A masterpiece by prominent Chinese artist Xu Beihong was auctioned here Saturday at a record 72 million Hong Kong dollars (about 9.2 million U.S. dollars) for a Chinese oil painting.
"This afternoon we set a new record for any Chinese painting at auction, trumping the previous record, also by the artist and by a huge amount," said Evelyn Lin, head of Contemporary Chinese Art Department of Sotheby's.
Sotheby's had said the 1939 painting of an anti-Japanese street play, "Put Down Your Whip," was expected to fetch at least 30 million Hong Kong dollars (3.8 million dollars). The painting was bought by an anonymous collector over the telephone after competition from at least four other bidders.
"This painting is of historic value because this is Xu's only painting with the theme of anti-Japanese aggression," said Lin.
Drawn in 1939, the painting, 144 cm high and 90 cm wide, was completed during Xu's stay in Singapore at the highest peak of his artistic powers. Inspired by an anti-Japanese street drama of the same title staged by Xu's actress friend, Wang Ying, during his stay, the painting depicts Lady Shang before a crow and captures the spirit of the Chinese people against the backdrop of the Anti- Japanese War.
Deeply moved by the patriotic motive of the drama, Xu blended this sentiment with meticulous brushstrokes and delicately portrayed the female protagonist in the foreground while realistically and vividly rendering the audience at the background.
Having disappeared from public view for the last half century, its exhibition at Sotheby's marked the first time the masterpiece was on public view since 1954, a year after Xu died.
Xu's work is the highlight of the auction house's Contemporary Chinese Art sale, offering 180 lots of Chinese art pieces.

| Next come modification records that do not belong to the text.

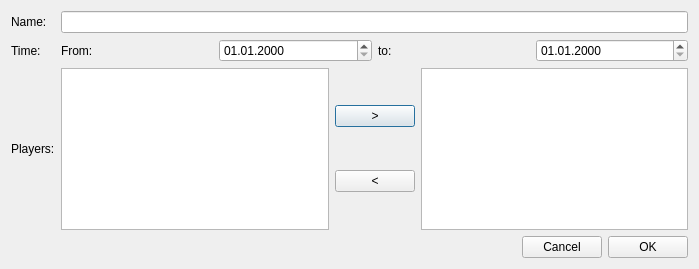
lbproductions/ProjectStats, file Gui/Filter/newleaguedialog.ui: the form before one commit.
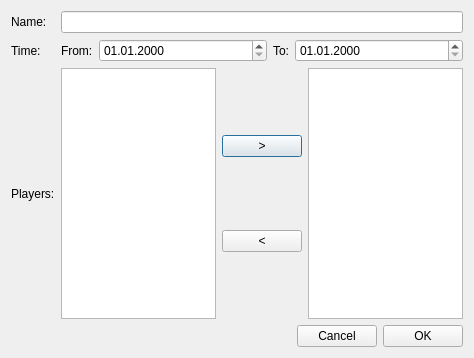
The form after the commit.

Commit message: - Improved some Layouts in ui-files (same look-and-feel, at least I hope so :D) due to better performance with Qt.

The edit to the form file:
```diff
--- a/Gui/Filter/newleaguedialog.ui
+++ b/Gui/Filter/newleaguedialog.ui
@@ -6,8 +6,8 @@
    <rect>
     <x>0</x>
     <y>0</y>
-    <width>699</width>
-    <height>269</height>
+    <width>474</width>
+    <height>358</height>
    </rect>
   </property>
   <property name="windowTitle">
@@ -35,6 +35,12 @@
     <layout class="QHBoxLayout" name="horizontalLayout_3">
      <item>
       <widget class="QLabel" name="label_3">
+       <property name="sizePolicy">
+        <sizepolicy hsizetype="Fixed" vsizetype="Preferred">
+         <horstretch>0</horstretch>
+         <verstretch>0</verstretch>
+        </sizepolicy>
+       </property>
        <property name="text">
         <string>From:</string>
        </property>
@@ -56,8 +62,14 @@
      </item>
      <item>
       <widget class="QLabel" name="label_4">
+       <property name="sizePolicy">
+        <sizepolicy hsizetype="Fixed" vsizetype="Preferred">
+         <horstretch>0</horstretch>
+         <verstretch>0</verstretch>
+        </sizepolicy>
+       </property>
        <property name="text">
-        <string>to:</string>
+        <string>To:</string>
        </property>
       </widget>
      </item>
```
The commit also changes 5 other files.
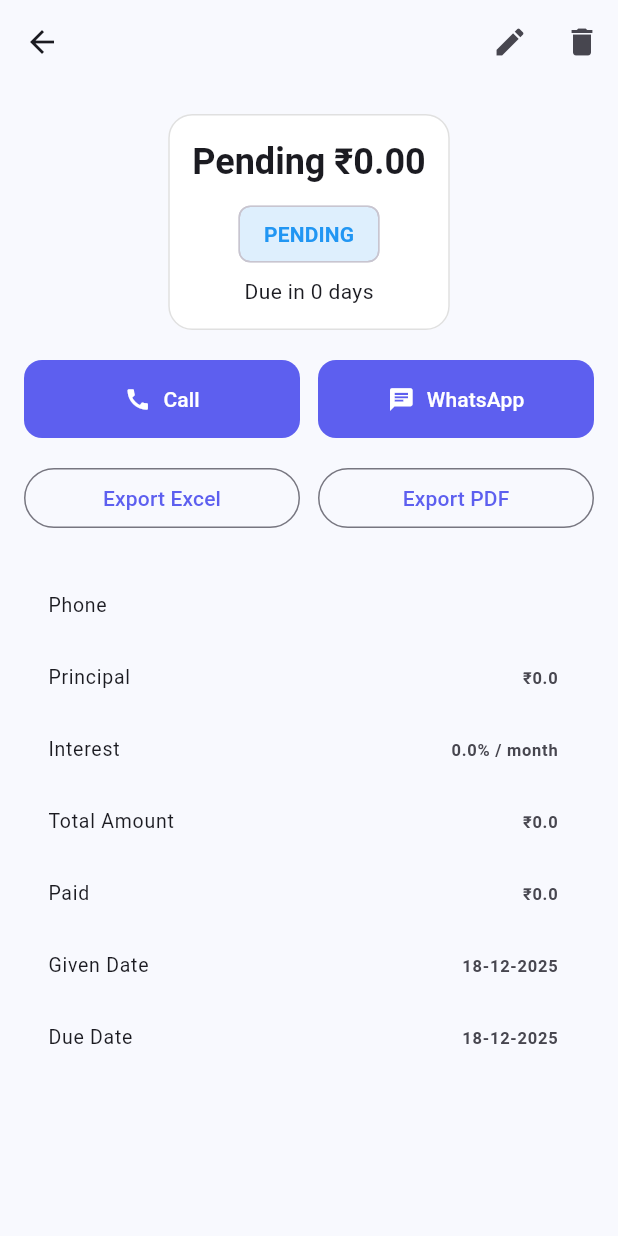
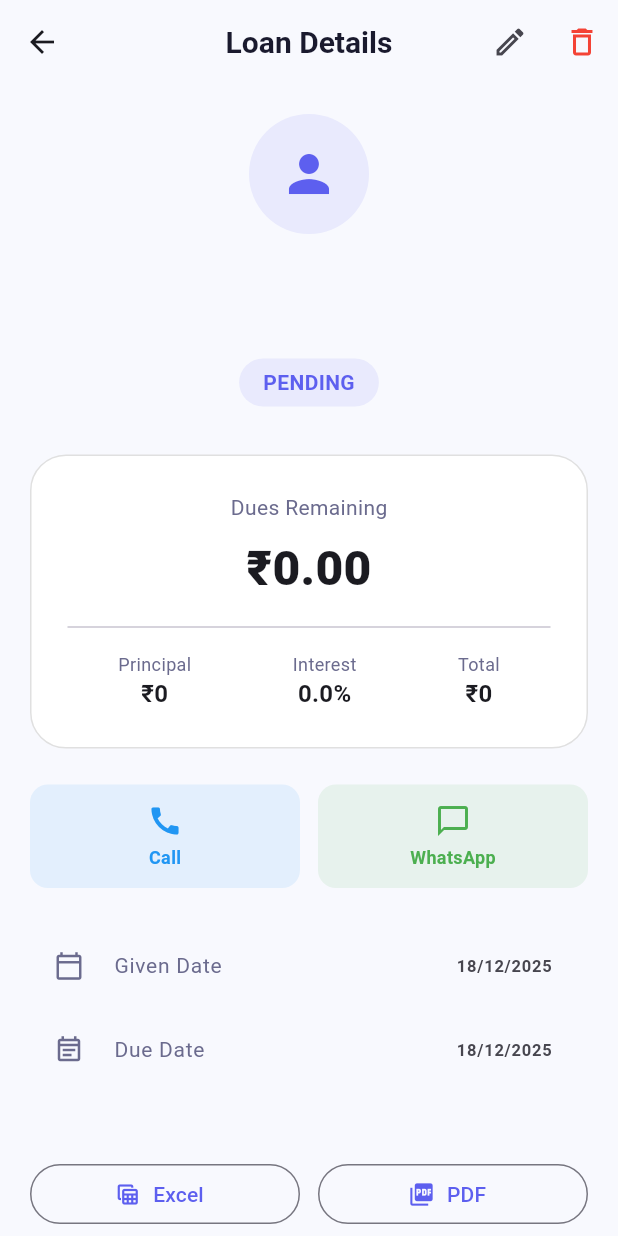
Before and after one commit to bhush-r/fire_reminder_flutter, a Flutter app: the LoanDetailScreen screen opened directly with empty values, on a phone screen of 412 x 824 dp. Run offline on Flutter 3.47's test engine with Material 3 defaults, Android fonts, the phone set to English and light mode, and no system bars; our stand-ins replace cloud_firestore, firebase_auth, firebase_core, fl_chart, flutter_riverpod, google_sign_in and 1 more; missing offline and left inert: excel; accounts and stored records are empty; generated files the repository leaves out were written again.

Commit message:
refactor: Redesign Loan Detail screen and add payment history
This commit introduces a significant redesign of the `LoanDetailScreen` for a more modern and user-friendly interface. It also adds payment transaction history to loans and refactors the `LoanController` for better state management.

- **Loan Detail Screen Redesign:**
    - Overhauled the UI with a new layout featuring a customer profile avatar, summary stats for principal/interest, and redesigned action buttons for "Call" and "WhatsApp".
    - Replaced the simple list of details with more visually distinct info tiles and a prominent "Dues Remaining" card.
    - Improved the styling of export buttons (Excel/PDF).
    - Updated delete confirmation dialog with more explicit text.
    - Harmonized status colors with the `AppColors` theme.

- **Payment History:**
    - Introduced a `TransactionLog` model to track individual payment transactions, including amount and date.
    - `Loan` model now includes a `history` list to store these transactions.
    - The `LoanDetailScreen` now displays a "Payment History" section, listing all recorded payments in reverse chronological order.

- **Controller & Data Layer Refinements:**
    - The `LoanController` is now directly dependent on `authControllerProvider` to manage the user state, ensuring data operations are only performed for authenticated users.
    - `FirebaseService` now serializes and deserializes the new `history` field for each loan.
    - The `recordPayment` function in `LoanController` now creates a `TransactionLog` for each new payment.
    - Added an empty `history` list when creating new loans.

```diff
--- a/lib/core/theme/app_theme.dart
+++ b/lib/core/theme/app_theme.dart
@@ -9,7 +9,7 @@ class AppTheme {
         seedColor: AppColors.primary,
         primary: AppColors.primary,
         surface: AppColors.surface,
-        background: AppColors.background,
+        // Removed deprecated 'background', use 'surface' instead
       ),
       scaffoldBackgroundColor: AppColors.background,
       appBarTheme: const AppBarTheme(
--- a/lib/data/models/loan_model.dart
+++ b/lib/data/models/loan_model.dart
@@ -1,4 +1,28 @@
 import 'loan_status.dart';
+
+class TransactionLog {
+  final String id;
+  final double amount;
+  final DateTime date;
+
+  TransactionLog({
+    required this.id,
+    required this.amount,
+    required this.date,
+  });
+
+  Map<String, dynamic> toMap() => {
+    'id': id,
+    'amount': amount,
+    'date': date.toIso8601String(),
+  };
+
+  factory TransactionLog.fromMap(Map<String, dynamic> map) => TransactionLog(
+    id: map['id'],
+    amount: (map['amount'] as num).toDouble(),
+    date: DateTime.parse(map['date']),
+  );
+}
 
 class Loan {
   final String id;
@@ -11,6 +35,7 @@ class Loan {
   final DateTime givenDate;
   final DateTime dueDate;
   final LoanStatus status;
+  final List<TransactionLog> history;
 
   Loan({
     required this.id,
@@ -23,11 +48,13 @@ class Loan {
     required this.givenDate,
     required this.dueDate,
     required this.status,
+    this.history = const [],
   });
 
   Loan copyWith({
     double? paidAmount,
     LoanStatus? status,
+    List<TransactionLog>? history,
   }) {
     return Loan(
       id: id,
@@ -40,6 +67,7 @@ class Loan {
       givenDate: givenDate,
       dueDate: dueDate,
       status: status ?? this.status,
+      history: history ?? this.history,
     );
   }
 }
--- a/lib/features/loan/loan_detail_screen.dart
+++ b/lib/features/loan/loan_detail_screen.dart
@@ -1,11 +1,13 @@
 import 'package:flutter/material.dart';
 import 'package:flutter_riverpod/flutter_riverpod.dart';
+import 'package:intl/intl.dart';
 import '../../core/utils/loan_calculator.dart';
 import '../../core/utils/whatsapp_util.dart';
 import '../../data/models/loan_model.dart';
 import '../../data/models/loan_status.dart';
 import '../../data/services/excel_export_service.dart';
 import '../../data/services/pdf_export_service.dart';
+import '../../core/theme/app_colors.dart';
 import 'loan_controller.dart';
 import 'add_loan_screen.dart';
 
@@ -21,171 +23,140 @@ class LoanDetailScreen extends ConsumerWidget {
 
     Color statusColor() {
       switch (loan.status) {
-        case LoanStatus.paid:
-          return Colors.green;
-        case LoanStatus.overdue:
-          return Colors.red;
-        case LoanStatus.dueSoon:
-          return Colors.orange;
-        default:
-          return Colors.blue;
+        case LoanStatus.paid: return AppColors.success;
+        case LoanStatus.overdue: return AppColors.danger;
+        case LoanStatus.dueSoon: return AppColors.warning;
+        default: return AppColors.primary;
       }
     }
 
     return Scaffold(
       appBar: AppBar(
-        title: Text(loan.customerName),
+        title: const Text("Loan Details"),
         actions: [
           IconButton(
-            icon: const Icon(Icons.edit),
-            onPressed: () {
-              Navigator.push(
-                context,
-                MaterialPageRoute(
-                  builder: (_) => AddLoanScreen(existingLoan: loan),
-                ),
-              );
-            },
+            icon: const Icon(Icons.edit_outlined),
+            onPressed: () => Navigator.push(context, MaterialPageRoute(builder: (_) => AddLoanScreen(existingLoan: loan))),
           ),
           IconButton(
-            icon: const Icon(Icons.delete),
+            icon: const Icon(Icons.delete_outline, color: AppColors.danger),
             onPressed: () => _confirmDelete(context, ref),
           ),
         ],
       ),
       body: SingleChildScrollView(
-        padding: const EdgeInsets.all(16),
+        padding: const EdgeInsets.all(20),
         child: Column(
           children: [
-            Card(
-              child: Padding(
-                padding: const EdgeInsets.all(16),
-                child: Column(
-                  children: [
-                    Text(
-                      "Pending ₹${pending.toStringAsFixed(2)}",
-                      style: Theme.of(context)
-                          .textTheme
-                          .headlineSmall
-                          ?.copyWith(fontWeight: FontWeight.bold),
-                    ),
-                    const SizedBox(height: 8),
-                    Chip(
-                      label: Text(loan.status.name.toUpperCase()),
-                      backgroundColor: statusColor().withValues(alpha: 0.15),
-                      labelStyle:
-                      TextStyle(color: statusColor(), fontWeight: FontWeight.bold),
-                    ),
-                    const SizedBox(height: 4),
-                    Text(
-                      daysRemaining < 0
-                          ? "${-daysRemaining} days overdue"
-                          : "Due in $daysRemaining days",
-                    ),
-                  ],
+            Column(
+              children: [
+                CircleAvatar(
+                  radius: 40,
+                  backgroundColor: AppColors.primary.withValues(alpha: 0.1),
+                  child: const Icon(Icons.person, size: 40, color: AppColors.primary),
                 ),
-              ),
-            ),
-            const SizedBox(height: 16),
-            Row(
-              children: [
-                Expanded(
-                  child: FilledButton.icon(
-                    icon: const Icon(Icons.call),
-                    label: const Text("Call"),
-                    onPressed: () => WhatsAppUtil.call(loan.phone),
-                  ),
-                ),
-                const SizedBox(width: 12),
-                Expanded(
-                  child: FilledButton.icon(
-                    icon: const Icon(Icons.chat),
-                    label: const Text("WhatsApp"),
-                    onPressed: () => WhatsAppUtil.sendReminder(
-                      phone: loan.phone,
-                      name: loan.customerName,
-                      pending: pending,
-                      daysRemaining: daysRemaining,
-                    ),
-                  ),
+                const SizedBox(height: 16),
+                Text(loan.customerName, style: const TextStyle(fontSize: 24, fontWeight: FontWeight.bold)),
+                Text(loan.phone, style: const TextStyle(color: AppColors.textSecondary)),
+                const SizedBox(height: 12),
+                Container(
+                  padding: const EdgeInsets.symmetric(horizontal: 16, vertical: 6),
+                  decoration: BoxDecoration(color: statusColor().withValues(alpha: 0.1), borderRadius: BorderRadius.circular(20)),
+                  child: Text(loan.status.name.toUpperCase(), style: TextStyle(color: statusColor(), fontWeight: FontWeight.bold)),
                 ),
               ],
             ),
-            const SizedBox(height: 16),
+            const SizedBox(height: 32),
+            Container(
+              padding: const EdgeInsets.all(24),
+              decoration: BoxDecoration(color: Colors.white, borderRadius: BorderRadius.circular(24), border: Border.all(color: AppColors.border)),
+              child: Column(
+                children: [
+                  const Text("Dues Remaining", style: TextStyle(color: AppColors.textSecondary)),
+                  const SizedBox(height: 8),
+                  Text("₹${pending.toStringAsFixed(2)}", style: const TextStyle(fontSize: 32, fontWeight: FontWeight.w900)),
+                  const Divider(height: 32),
+                  Row(
+                    mainAxisAlignment: MainAxisAlignment.spaceAround,
+                    children: [
+                      _statItem("Principal", "₹${loan.principal.toInt()}"),
+                      _statItem("Interest", "${loan.interestRate}%"),
+                      _statItem("Total", "₹${loan.totalAmount.toInt()}"),
+                    ],
+                  ),
+                ],
+              ),
+            ),
+            const SizedBox(height: 24),
             Row(
               children: [
-                Expanded(
-                  child: OutlinedButton(
-                    onPressed: () {
-                      ExcelExportService.exportSingleLoan(context, loan);
-                    },
-                    child: const Text("Export Excel"),
-                  ),
-                ),
+                Expanded(child: _actionBtn(icon: Icons.call, label: "Call", color: AppColors.info, onTap: () => WhatsAppUtil.call(loan.phone))),
                 const SizedBox(width: 12),
-                Expanded(
-                  child: OutlinedButton(
-                    onPressed: () {
-                      PdfExportService.exportSingleLoan(context, loan);
-                    },
-                    child: const Text("Export PDF"),
-                  ),
-                ),
+                Expanded(child: _actionBtn(icon: Icons.chat_bubble_outline, label: "WhatsApp", color: AppColors.success, onTap: () => WhatsAppUtil.sendReminder(phone: loan.phone, name: loan.customerName, pending: pending, daysRemaining: daysRemaining))),
               ],
             ),
             const SizedBox(height: 24),
-            _detail("Phone", loan.phone),
-            _detail("Principal", "₹${loan.principal}"),
-            _detail("Interest", "${loan.interestRate}% / month"),
-            _detail("Total Amount", "₹${loan.totalAmount}"),
-            _detail("Paid", "₹${loan.paidAmount}"),
-            _detail("Given Date", _fmt(loan.givenDate)),
-            _detail("Due Date", _fmt(loan.dueDate)),
-            const SizedBox(height: 24),
-            if (pending > 0)
-              SizedBox(
-                width: double.infinity,
-                height: 52,
-                child: FilledButton(
-                  onPressed: () => _showPaymentDialog(context, ref, pending),
-                  child: const Text("Record Payment"),
+
+            // PAYMENT HISTORY SECTION
+            if (loan.history.isNotEmpty) ...[
+              const Align(alignment: Alignment.centerLeft, child: Text("Payment History", style: TextStyle(fontSize: 18, fontWeight: FontWeight.bold))),
+              const SizedBox(height: 12),
+              Container(
+                decoration: BoxDecoration(color: Colors.white, borderRadius: BorderRadius.circular(16), border: Border.all(color: AppColors.border)),
+                child: ListView.separated(
+                  shrinkWrap: true,
+                  physics: const NeverScrollableScrollPhysics(),
+                  itemCount: loan.history.length,
+                  separatorBuilder: (context, index) => const Divider(height: 1),
+                  itemBuilder: (context, index) {
+                    final tx = loan.history.reversed.toList()[index];
+                    return ListTile(
+                      leading: const Icon(Icons.check_circle, color: AppColors.success, size: 20),
+                      title: Text("Received ₹${tx.amount.toStringAsFixed(0)}", style: const TextStyle(fontWeight: FontWeight.w600)),
+                      subtitle: Text(DateFormat('dd MMM yyyy, hh:mm a').format(tx.date)),
+                    );
+                  },
                 ),
               ),
+              const SizedBox(height: 24),
+            ],
+
+            _infoTile(Icons.calendar_today_outlined, "Given Date", _fmt(loan.givenDate)),
+            _infoTile(Icons.event_note_outlined, "Due Date", _fmt(loan.dueDate)),
+            const SizedBox(height: 32),
+            if (pending > 0)
+              SizedBox(width: double.infinity, child: FilledButton(onPressed: () => _showPaymentDialog(context, ref, pending), child: const Text("Record Payment"))),
+            const SizedBox(height: 12),
+            Row(
+              children: [
+                Expanded(child: OutlinedButton.icon(onPressed: () => ExcelExportService.exportSingleLoan(context, loan), icon: const Icon(Icons.table_view), label: const Text("Excel"))),
+                const SizedBox(width: 12),
+                Expanded(child: OutlinedButton.icon(onPressed: () => PdfExportService.exportSingleLoan(context, loan), icon: const Icon(Icons.picture_as_pdf), label: const Text("PDF"))),
+              ],
+            ),
           ],
         ),
       ),
     );
   }
 
-  String _fmt(DateTime d) => "${d.day}-${d.month}-${d.year}";
+  Widget _statItem(String label, String val) => Column(children: [Text(label, style: const TextStyle(fontSize: 12, color: AppColors.textSecondary)), Text(val, style: const TextStyle(fontWeight: FontWeight.bold, fontSize: 16))]);
 
-  Widget _detail(String label, String value) {
-    return ListTile(
-      dense: true,
-      title: Text(label),
-      trailing: Text(
-        value,
-        style: const TextStyle(fontWeight: FontWeight.bold),
-      ),
-    );
-  }
+  Widget _actionBtn({required IconData icon, required String label, required Color color, required VoidCallback onTap}) => InkWell(onTap: onTap, child: Container(padding: const EdgeInsets.symmetric(vertical: 12), decoration: BoxDecoration(color: color.withValues(alpha: 0.1), borderRadius: BorderRadius.circular(12)), child: Column(children: [Icon(icon, color: color), const SizedBox(height: 4), Text(label, style: TextStyle(color: color, fontWeight: FontWeight.bold, fontSize: 12))])));
+
+  Widget _infoTile(IconData icon, String label, String val) => ListTile(leading: Icon(icon, color: AppColors.textSecondary, size: 20), title: Text(label, style: const TextStyle(fontSize: 14, color: AppColors.textSecondary)), trailing: Text(val, style: const TextStyle(fontWeight: FontWeight.bold)));
+
+  String _fmt(DateTime d) => "${d.day}/${d.month}/${d.year}";
 
   void _confirmDelete(BuildContext context, WidgetRef ref) {
     showDialog(
       context: context,
       builder: (_) => AlertDialog(
-        title: const Text("Delete Loan"),
-        content: const Text("Are you sure you want to delete this loan?"),
+        title: const Text("Delete Loan?"),
+        content: const Text("Kya aap waqai is loan ko delete karna chahte hain?"),
         actions: [
           TextButton(onPressed: () => Navigator.pop(context), child: const Text("Cancel")),
-          FilledButton(
-            onPressed: () {
-              ref.read(loanControllerProvider.notifier).deleteLoan(loan.id);
-              Navigator.pop(context);
-              Navigator.pop(context);
-            },
-            child: const Text("Delete"),
-          ),
+          FilledButton(style: FilledButton.styleFrom(backgroundColor: AppColors.danger), onPressed: () { ref.read(loanControllerProvider.notifier).deleteLoan(loan.id); Navigator.pop(context); Navigator.pop(context); }, child: const Text("Delete")),
         ],
       ),
     );
@@ -193,30 +164,14 @@ class LoanDetailScreen extends ConsumerWidget {
 
   void _showPaymentDialog(BuildContext context, WidgetRef ref, double pending) {
     final ctrl = TextEditingController();
-
     showDialog(
       context: context,
       builder: (_) => AlertDialog(
         title: const Text("Record Payment"),
-        content: TextField(
-          controller: ctrl,
-          keyboardType: TextInputType.number,
-          decoration: const InputDecoration(labelText: "Amount"),
-        ),
+        content: TextField(controller: ctrl, keyboardType: TextInputType.number, decoration: const InputDecoration(labelText: "Amount (₹)")),
         actions: [
           TextButton(onPressed: () => Navigator.pop(context), child: const Text("Cancel")),
-          FilledButton(
-            onPressed: () {
-              final amt = double.tryParse(ctrl.text);
-              if (amt != null && amt > 0 && amt <= pending) {
-                ref
-                    .read(loanControllerProvider.notifier)
-                    .recordPayment(loan.id, amt);
-                Navigator.pop(context);
-              }
-            },
-            child: const Text("Save"),
-          ),
+          FilledButton(onPressed: () { final amt = double.tryParse(ctrl.text); if (amt != null && amt > 0 && amt <= pending) { ref.read(loanControllerProvider.notifier).recordPayment(loan.id, amt); Navigator.pop(context); } }, child: const Text("Confirm Payment")),
         ],
       ),
     );
```
Also changed, not shown: lib/data/services/firebase_service.dart (+10 -20 lines), lib/features/loan/loan_controller.dart (+29 -20 lines), lib/main.dart (line endings or trailing spaces).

The last record that Xu set was in November 2006 when his work "Slave and Lion" was sold at Christie's for 53.88 million Hong Kong dollars (6.9 million dollars).